After the initial April planting of white mustard, the plants grew quite quickly and were in full flower by the end of May. And, boy, did the bugs love those flowers. It was a veritable bug orgy down there in the mustard patch.
Slowly, the flowers turned into green seed pods that plumped up and filled with green seeds. Then, the seed pods began to dry up, turn brown, and the seeds inside turned from green to tan/yellow. A few days ago, while the weather was dry, I decided that the majority of the mustard plants were dry enough, and that I should harvest them before they shattered, which happens when the plant gets so dry that the pods burst open and spew their seeds all over the ground.
To harvest the seed, I cut down handfuls of the plants, and shook them into a large, clean garbage can, causing the seed pods to shatter and release their seeds.

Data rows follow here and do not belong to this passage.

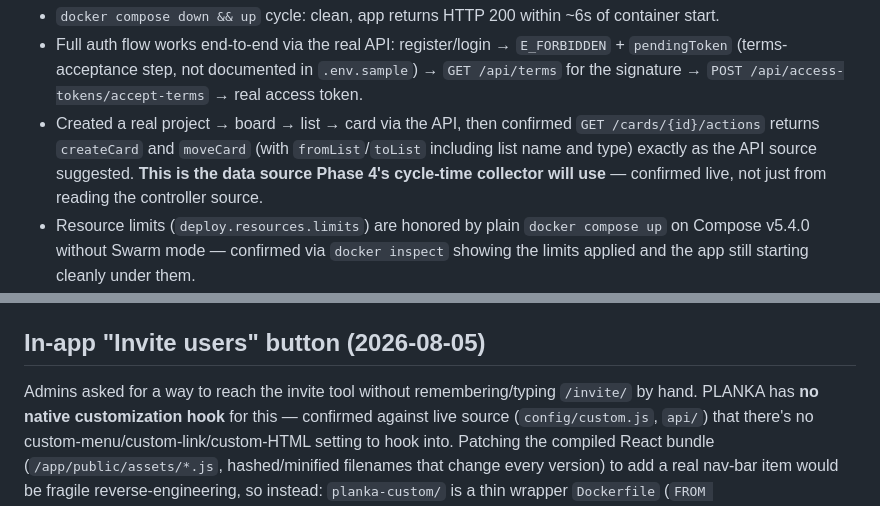
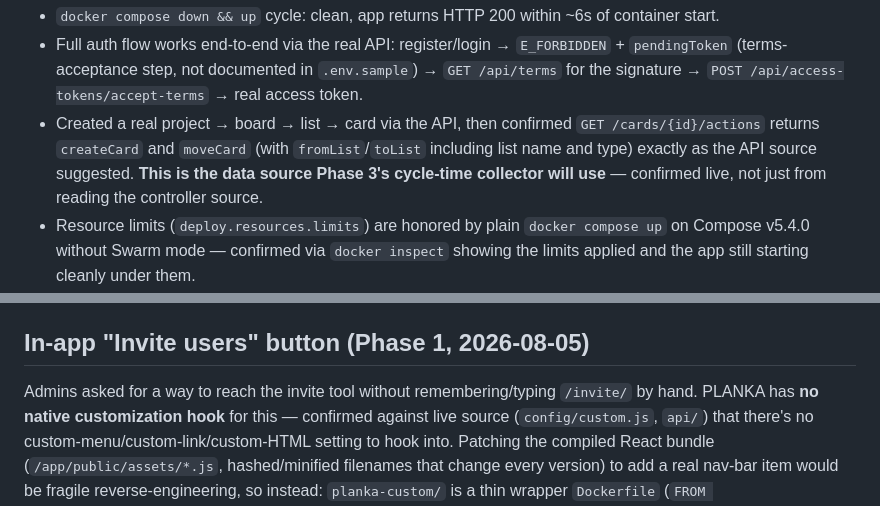
Before and after one commit to shaurya453/bsymedia-planka, a Markdown page: CLAUDE.md, 2 parts joined by grey strips. Rendered like a GitHub page.

```diff
--- a/CLAUDE.md
+++ b/CLAUDE.md
@@ -96,7 +110,7 @@ running container, not the docs alone:
 - Created a real project → board → list → card via the API, then confirmed
   `GET /cards/{id}/actions` returns `createCard` and `moveCard` (with `fromList`/`toList`
   including list name and type) exactly as the API source suggested. **This is the data source
-  Phase 4's cycle-time collector will use** — confirmed live, not just from reading the
+  Phase 3's cycle-time collector will use** — confirmed live, not just from reading the
   controller source.
 - Resource limits (`deploy.resources.limits`) are honored by plain `docker compose up` on
   Compose v5.4.0 without Swarm mode — confirmed via `docker inspect` showing the limits applied
@@ -280,7 +294,7 @@ new routes on the same `invite-service`, no new containers/infra:
   product on this box — already gets its own timestamped `.bak` file on every edit, but isn't
   part of any recurring backup job).
 
-## In-app "Invite users" button (2026-08-05)
+## In-app "Invite users" button (Phase 1, 2026-08-05)
 
 Admins asked for a way to reach the invite tool without remembering/typing `/invite/` by hand.
 PLANKA has **no native customization hook** for this — confirmed against live source
```
Also changed, not shown: other parts of CLAUDE.md (+73 -7 lines).
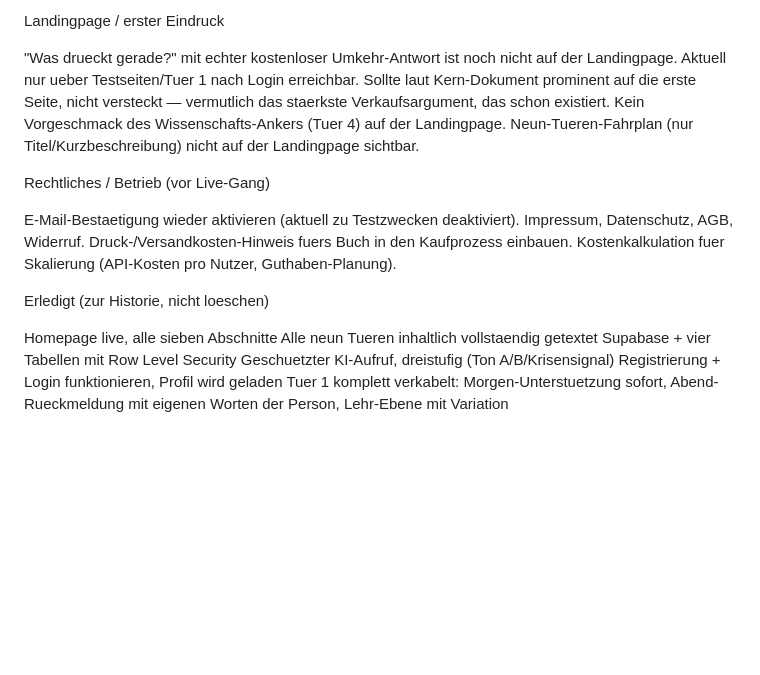
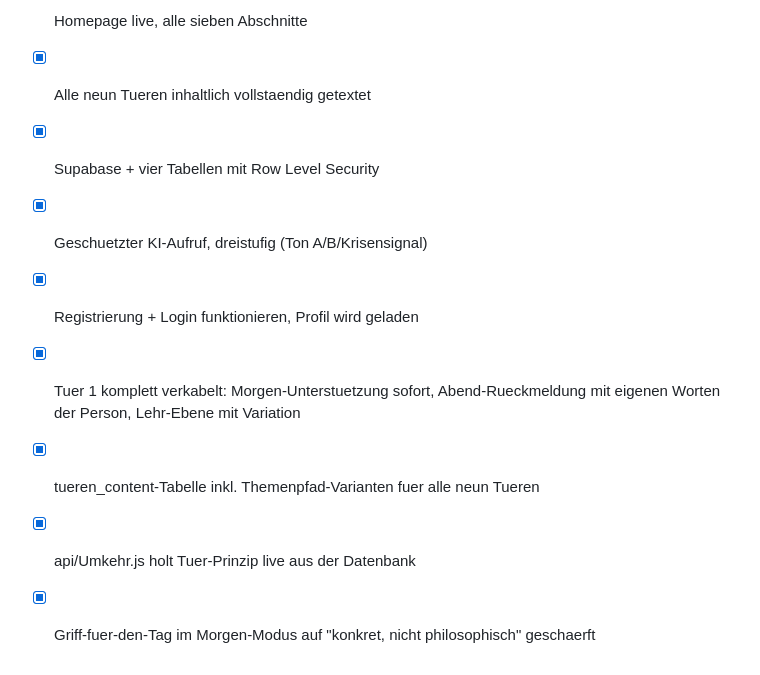
Before and after one commit to Stiller-arbeiter/stiller-arbeitet, a Markdown page: LUECKEN.md, the part around one of its changes. Rendered like a GitHub page; blank space fills up the shorter version.

```diff
--- a/LUECKEN.md
+++ b/LUECKEN.md
@@ -31,28 +51,10 @@ Tag 9 — Abschluss
 
-
-Landingpage / erster Eindruck
-
-
- "Was drueckt gerade?" mit echter kostenloser Umkehr-Antwort ist noch nicht auf der Landingpage. Aktuell nur ueber Testseiten/Tuer 1 nach Login erreichbar. Sollte laut Kern-Dokument prominent auf die erste Seite, nicht versteckt — vermutlich das staerkste Verkaufsargument, das schon existiert.
- Kein Vorgeschmack des Wissenschafts-Ankers (Tuer 4) auf der Landingpage.
- Neun-Tueren-Fahrplan (nur Titel/Kurzbeschreibung) nicht auf der Landingpage sichtbar.
-
-
-Rechtliches / Betrieb (vor Live-Gang)
-
-
- E-Mail-Bestaetigung wieder aktivieren (aktuell zu Testzwecken deaktiviert).
- Impressum, Datenschutz, AGB, Widerruf.
- Druck-/Versandkosten-Hinweis fuers Buch in den Kaufprozess einbauen.
- Kostenkalkulation fuer Skalierung (API-Kosten pro Nutzer, Guthaben-Planung).
-
-
-Erledigt (zur Historie, nicht loeschen)
-
-
- Homepage live, alle sieben Abschnitte
- Alle neun Tueren inhaltlich vollstaendig getextet
- Supabase + vier Tabellen mit Row Level Security
- Geschuetzter KI-Aufruf, dreistufig (Ton A/B/Krisensignal)
- Registrierung + Login funktionieren, Profil wird geladen
- Tuer 1 komplett verkabelt: Morgen-Unterstuetzung sofort, Abend-Rueckmeldung mit eigenen Worten der Person, Lehr-Ebene mit Variation
+- [x] Homepage live, alle sieben Abschnitte
+- [x] Alle neun Tueren inhaltlich vollstaendig getextet
+- [x] Supabase + vier Tabellen mit Row Level Security
+- [x] Geschuetzter KI-Aufruf, dreistufig (Ton A/B/Krisensignal)
+- [x] Registrierung + Login funktionieren, Profil wird geladen
+- [x] Tuer 1 komplett verkabelt: Morgen-Unterstuetzung sofort, Abend-Rueckmeldung mit eigenen Worten der Person, Lehr-Ebene mit Variation
+- [x] tueren_content-Tabelle inkl. Themenpfad-Varianten fuer alle neun Tueren
+- [x] api/Umkehr.js holt Tuer-Prinzip live aus der Datenbank
+- [x] Griff-fuer-den-Tag im Morgen-Modus auf "konkret, nicht philosophisch" geschaerft
```
Also changed, not shown: other parts of LUECKEN.md (+33 -13 lines).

This process is called threshing. It took me 2 hours to thresh 250 square feet of densely growing mustard. A mechanical harvester would be a whole lot quicker, but I don’t have a mechanical harvester, and I enjoy spending time in the garden doing repetitive work. It lets me relax, listen to the birds, and let my thoughts wander. At the end of the two hours, I had a can of mustard seeds and shattered seed pods, and I left the remains of the mustard plants, or “straw”, behind to compost back into the soil.
When I finished the threshing process, I brought my garbage can of seeds and pods to my kitchen and sifted it all through a strainer to separate out the seeds from the pods. There is still a little bit of chaff, or non-seed material, in with the seeds, so on the next low humidity day, I will take them outside with a fan and pour the seeds into a bucket in front of the fan to let the lightweight chaff blow off. All in all, I will have around 4 lbs of mustard seed, which I will use to make mustard, spice up dishes, and to make my new favorite condiment, pickled mustard seed, or “mustard caviar.” It’s a whole lot more work than buying mustard at the store, but at the end of the day, I love that my mustard will be homegrown, and the mustard patch was a huge benefit to the garden. It provided habitat for all kinds of beneficial insects during the flowering stage, its straw will help feed the soil, and because it was such a dense stand of tall plant material, it helped to keep weeds from sprouting underneath. Also, recent research has shown that growing mustard as a cover crop helps to fend off some of the pest insects and nematodes that live in the soil. All of that is wonderful, but honestly, I’m most excited about tasting my homemade mustard because, like I said, I love to eat.